  • Woman hugging another woman
Zena Burgess
Australian Psychological Society
Dr Zena Burgess,
Chief Executive Officer

The media is increasingly reporting acts of extreme family and domestic violence throughout Australia. In almost all cases of intimate partner homicide, coercive control has been part of the dynamic of the relationship.

Coercive control is an insidious pattern of behaviours which may be difficult to recognise outside the controlling relationship. Although coercive control is not exclusively gender-based abuse, in most cases the perpetrator is a male exercising coercive control over a female victim. Many scholars believe that gender inequality is fundamental to the dynamic that allows this type of devastating abuse to occur.

Cumulatively, the behaviours may result in the perpetrator isolating the victim from friends and family, controlling their finances, subjugating the victim, forcing them to perform certain tasks, and degrading the victim’s self-confidence in ways that prevent them from seeking help. This type of abuse is often not physical and may be exercised using digital technologies such as mobile phone tracking or hidden cameras. Control to intimidate is also common in the treatment of prisoners of war.

If victims do seek help and/or attempt to leave the relationship, they are often at great risk of suffering violent consequences, as the perpetrator may retaliate to punish the victim. Even if this is not the case, victims may be left with no financial resources and effectively homeless.

Rural and remote victims of coercive control are particularly vulnerable. Geographic separation may already limit the amount of social support and contact with others outside the relationship. Furthermore, seeking help may be complicated in rural and remote communities where the perpetrator is well known and respected. This issue is exacerbated when victims are from culturally and linguistically diverse backgrounds and may not be well known and/or the perpetrator purposefully destroys the victim’s reputation in the community.

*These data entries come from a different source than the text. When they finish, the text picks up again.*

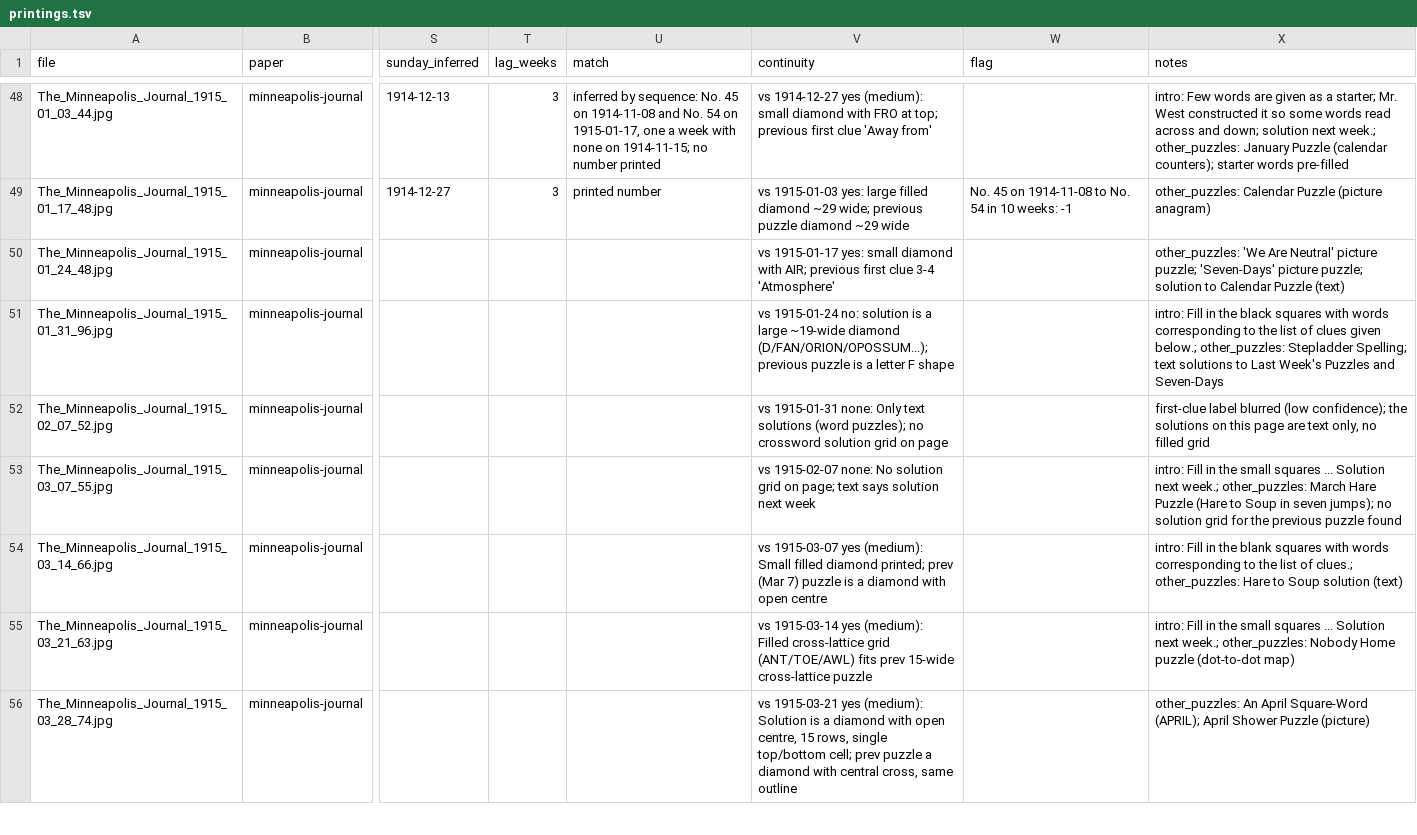
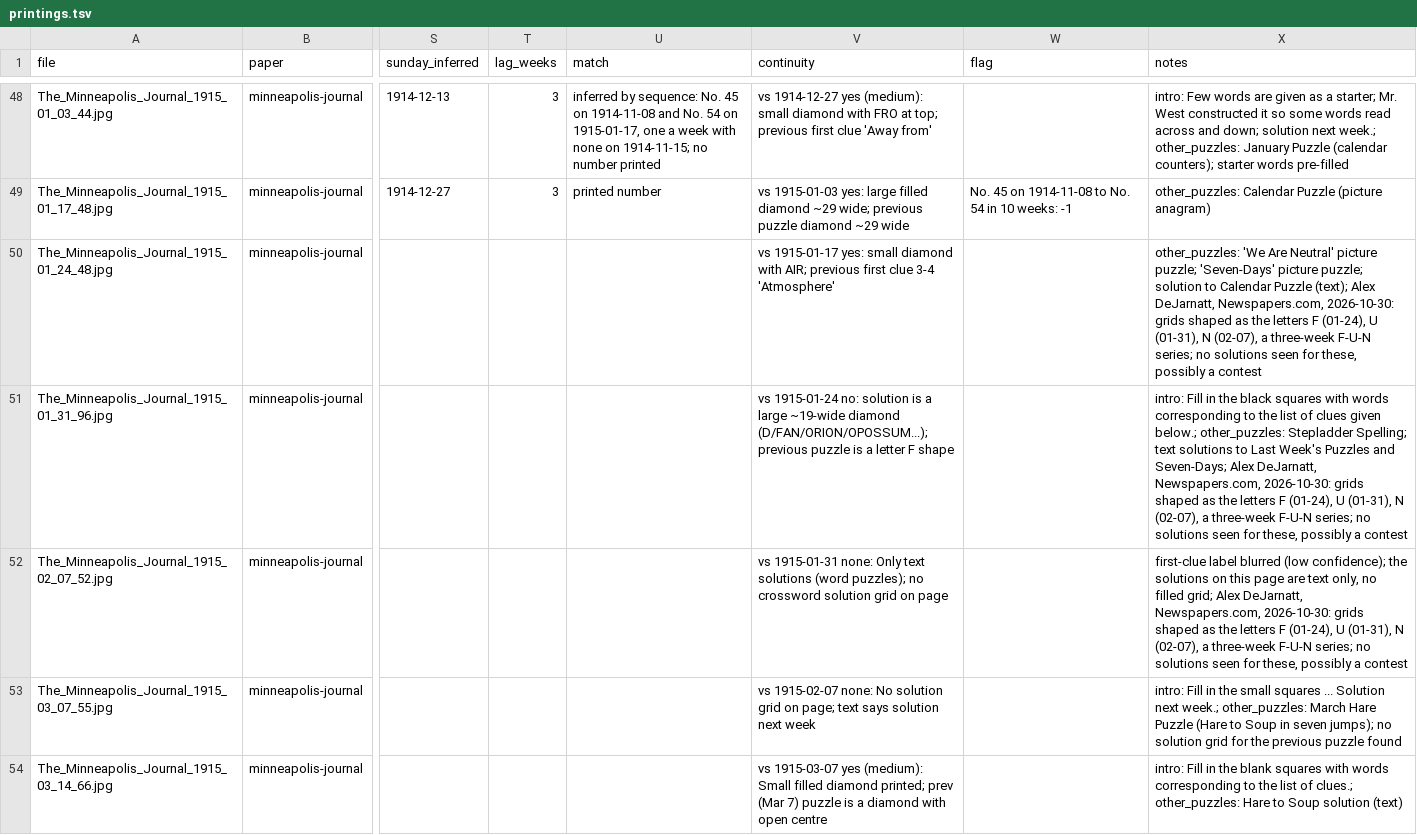
Before and after one commit to EveryPuzzleProject/newyorkworld, a TSV file: printings.tsv, drawn as a sheet; only a part is shown, gaps mark what is left out; the shorter side is filled out with more unchanged rows; the diff names each change by its address in the sheet, - before the commit and + after, or states it on an @@ line.

Commit message:
Journal 1915-01-24, 01-31, 02-07: the F-U-N letter-shaped puzzles (item 4)

```diff
--- a/printings.tsv
+++ b/printings.tsv
-X50 (notes): …Calendar Puzzle (text)
+X50 (notes): …Calendar Puzzle (text); Alex DeJarnatt, Newspapers.com, 2026-10-30: grids shaped as the letters F (01-24), U (01-31), N (02-07), a three-week F-U-N series; no solutions seen for these, possibly a contest
-X51 (notes): …Puzzles and Seven-Days
+X51 (notes): …Puzzles and Seven-Days; Alex DeJarnatt, Newspapers.com, 2026-10-30: grids shaped as the letters F (01-24), U (01-31), N (02-07), a three-week F-U-N series; no solutions seen for these, possibly a contest
-X52 (notes): …no filled grid
+X52 (notes): …no filled grid; Alex DeJarnatt, Newspapers.com, 2026-10-30: grids shaped as the letters F (01-24), U (01-31), N (02-07), a three-week F-U-N series; no solutions seen for these, possibly a contest
```
Also changed, not shown: 1 other file.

The Australian Psychological Society (APS) would like more action to reduce the incidence of this damaging type of abuse and ensure women in rural and remote areas maintain the right to be in safe, respectful relationships. Through our advocacy work we have been highlighting the need for the following measures:

  1. Increase awareness of coercive control in our communities and provide more training for health practitioners and community members to be able to identify and support victims.
  2. Provide more evidence-based interventions to prevent disrespectful behaviour towards women.
  3. Improve internet connectivity and digital literacy to enable those who seek help to get it.
  4. Provide sufficient translators and language resources to build community awareness in culturally and linguistically diverse groups.
  5. Enable victims of coercive control to see a psychologist without a mental health diagnosis via a dedicated MBS domestic violence item number.

The National Domestic Family and Sexual Violence Counselling Service 1800RESPECT (1800 737 732) can provide confidential information, counselling and support for people impacted by sexual assault, domestic or family violence and abuse. The services include a 24-hour phone line, online chat and a directory of services.

MensLine Australia offers support for men with concerns about mental health, anger management, family violence, substance abuse and healthy relationships. Call 1300 789 978 or visit

Comment Count

Add new comment